Jesus once said, “Consider carefully how you listen.” (Luke 8:18) This would have been great advice for Job’s friends. When Job’s friends first learned of Job’s losses , “they sat on the ground with him for seven days and nights. No one said a word to job, for they saw that his suffering was too great for words.” (Job 2:13) Sitting in the sorrow with Job was a very wise move, but it’s what happens after that marks Job’s friends as “unwise”. Job began to “vent” to his friends. He gives expression to the deep anguish in his soul. (Job 7: 11) Venting is a necessary part of grieving. Venting allows a person to de-tox and exhale all the sorrow in their soul. The problem is many of us don’t handle it well when a friend simply wants to “vent”. We feel we need to fix their sorrow, or advise them on how to move beyond their sorrow. At times we might even stoop to giving pious platitudes. This is exactly what Job’s friends did. They all of a sudden became “spiritual experts” trying to explain to Job the deep mysteries of God. Their logic? God blesses the righteous and punishes the wicked and therefore, surely Job needed to repent. If you were Job and you had just lost everything, how would you feel hearing all this? If you read the dialogue between Job and his friends you will find that there is even some truth in what the friends say to Job. For example, they say “Having hope will give you courage.” (Job 11:18) That’s true. It’s just not what Job needed in the moment. Job needed friends who would crawl into his sorrow with him, who would allow him to vent without judging him, and friends who would comfort him with their presence rather than their words.

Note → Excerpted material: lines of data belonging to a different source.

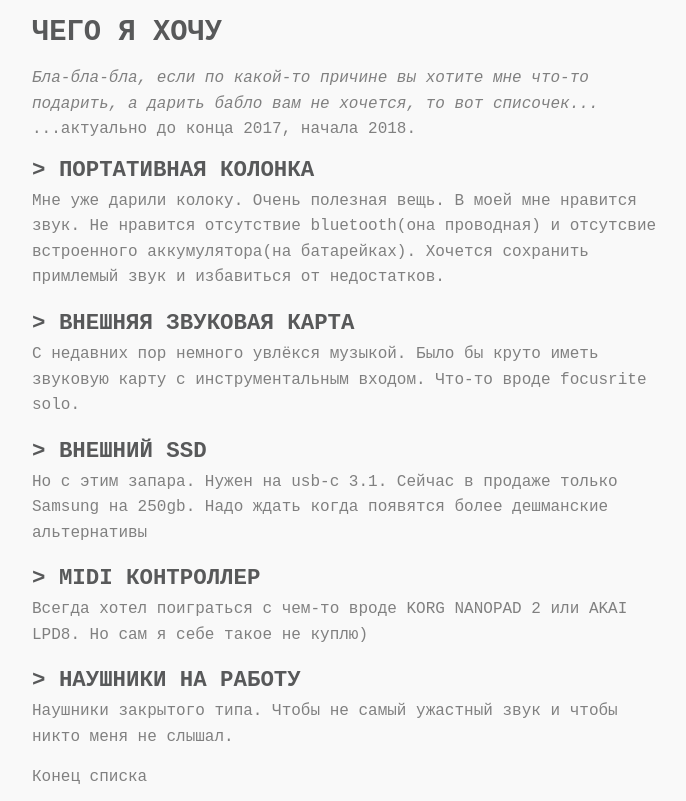
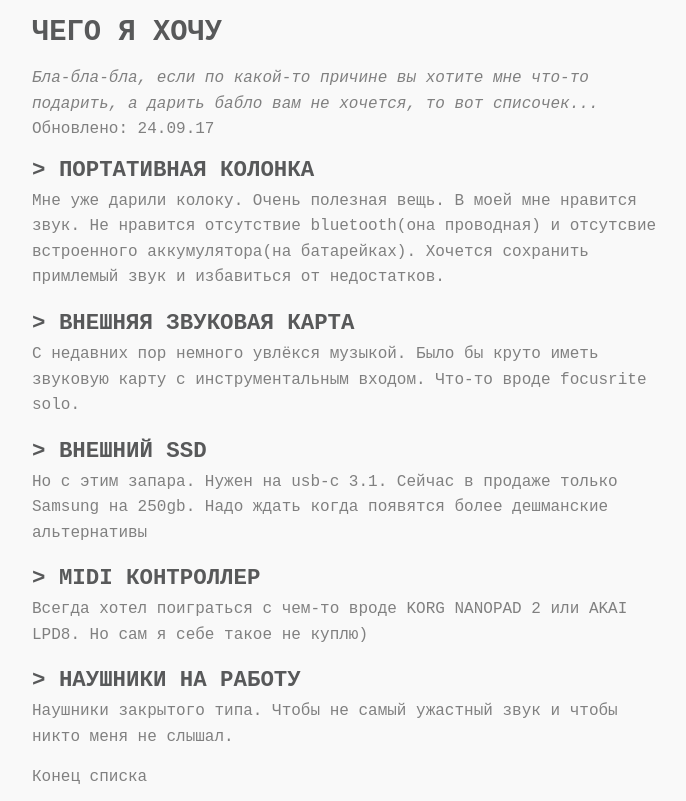
Before and after one commit to simple17/simple17.github.io, a plain HTML site: page wishlist.html in a window 1280 px wide. Shown: the whole page, without its empty margins (288-974 px from the left). Drawn offline with Linux system fonts and the light colour scheme; a web font is replaced by a local one.

Commit message:
wishlist update date

```diff
--- a/wishlist.html
+++ b/wishlist.html
@@ -13,7 +13,7 @@
     <header>
         <h1>Чего я хочу</h1>
         <p><i>Бла-бла-бла, если по какой-то причине вы хотите мне что-то подарить, а дарить бабло вам не хочется, то вот списочек...</i></p>
-        <p>...актуально до конца 2017, начала 2018.</p>
+        <p>Обновлено: 24.09.17</p>
     </header>
     <section>
       <ul>
```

I don’t know about you, but I find these chapters (Job 2-11) to be VERY convicting. Too often I have opened my mouth and tried to “fix” someone’s sorrow. Too often I have jumped into “spiritual expert” mode and tried to encourage a hurting friend by reminding them of some element of God’s character when what they really needed was a friend to listen. One of my goals for 2013 is to allow the Holy Spirit to change me in the listening realm. I have asked the Lord to cleanse me of any need to be “the expert.” I am asking Him to show me what it looks like to listen like Jesus listened. I want to be able to empathize with others, crawl into their suffering as Jesus did, and simply weep with them. (John 11:35) What about you? How well do you listen?
Here are some reflective questions to help you consider how carefully you listen:
1. How often do you interrupt another person who is talking?
2. When someone is sharing their story, do you dive in with your own story?
3. How often do you try to “fix” someone’s suffering by becoming the “spiritual expert?”
I’d love to hear your thoughts! I am working on a new book that won’t come out until 2014 on learning to listen as a part of your spiritual transformation….so I’d love to hear what you’ve learned in your journey! Please leave a comment.